This small Stein is a tankard example produced from thick glass to withstand spirited clinking during merriment. It serves a single 12oz. pour and the handle helps to eliminate heat transfer from the hand to the glass while drinking. This Lowenbrau collectible is a part of the B.L.A.S.T:Museum Tankard/Stein permanent collection.
Object : Tankard/Stein
Culture : [Dutch]
Country : Germany
Date : 20th Century
Collection : B.L.A.S.T. Drinking Vessels
This Heineken collectible is an example of a mug. A mug is simply a stubby tankard that does not have a lid. This mug is also an eye-catching attraction of the B.L.A.S.T.Museum Tankard And Stein permanent collection.
Object : Goblet
Culture : [unknown]
Country : [unknown]
Date : [unknown]
Collection : The B.L.A.S.T. Museum
The Stemmed Abbey goblet vary widely in design and shape. A common characteristic is, all having a wide mouth which allows easy sipping. Many have nucleation sites (etchings), bubble producing bottoms which help beer maintain a frothy head that intensifies aromas.
(1) A contemporary style goblet,designed to serve a full 12oz.single pour.
(2) A thick,heavy,glass goblet and is a possible example of the style that may have been used as early as 1200 A.D. by the Aztec culture to drink chocolate, what was believed to be the elixir of the gods. This style is known to be placed in freezers for prolonged periods to serve a frosty pour.
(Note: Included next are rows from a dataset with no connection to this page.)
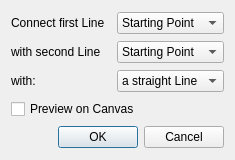
Old version of the form scribus/plugins/tools/pathconnect/pathconnectdialogbase.ui in the repository scribusproject/scribus.
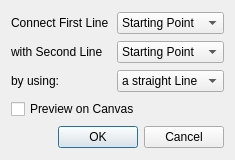
New version of the form.

What changed in the file:
```diff
--- a/scribus/plugins/tools/pathconnect/pathconnectdialogbase.ui
+++ b/scribus/plugins/tools/pathconnect/pathconnectdialogbase.ui
@@ -16,7 +16,7 @@
    <item row="0" column="0" >
     <widget class="QLabel" name="label" >
      <property name="text" >
-      <string>Connect first Line</string>
+      <string>Connect First Line</string>
      </property>
     </widget>
    </item>
@@ -37,7 +37,7 @@
    <item row="1" column="0" >
     <widget class="QLabel" name="label_2" >
      <property name="text" >
-      <string>with second Line</string>
+      <string>with Second Line</string>
      </property>
     </widget>
    </item>
@@ -58,7 +58,7 @@
    <item row="2" column="0" >
     <widget class="QLabel" name="label_3" >
      <property name="text" >
-      <string>with:</string>
+      <string>by using:</string>
      </property>
     </widget>
    </item>
```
(3) suggested by its slender shaft this may be an Asian style goblet. This Schlitz collectible has finger indentions for easy handling.
Tankards are cylindrical shaped drinking cups with a single handle and may be made of silver, pewter, glass, wood, ceramic, or leather. Hinged lids and glass bottoms are common tankard characteristics.
Steins are very similar to tankards in shape and use. During the Age of The Black Plague, to prevent diseased flees from getting into beer while drinking, lids were added to steins.
Object : Tankard / Stein
Left : Ceramic without lid.
Center : Ceramic without lid.
Right : Pewter with lid and glass bottom.
Culture : [Celtic]
Country : Germany
Date : 19th – 20th Century
Collection : B.L.A.S.T. Museum
The American Shaker Pint glass is considered the traditional pint glass. Its wide mouth allows easy sipping and is used to generally serve American Lager and American Ale. The shaker pint glass is also considered a standard style because their simple shape allows them to be produced easy in mass quantities.
Object : American Shaker Pint
Culture : North American
Country: United States of America
Date : 19th Century
Collection : B.L.A.S.T. Museum Drinking Vessel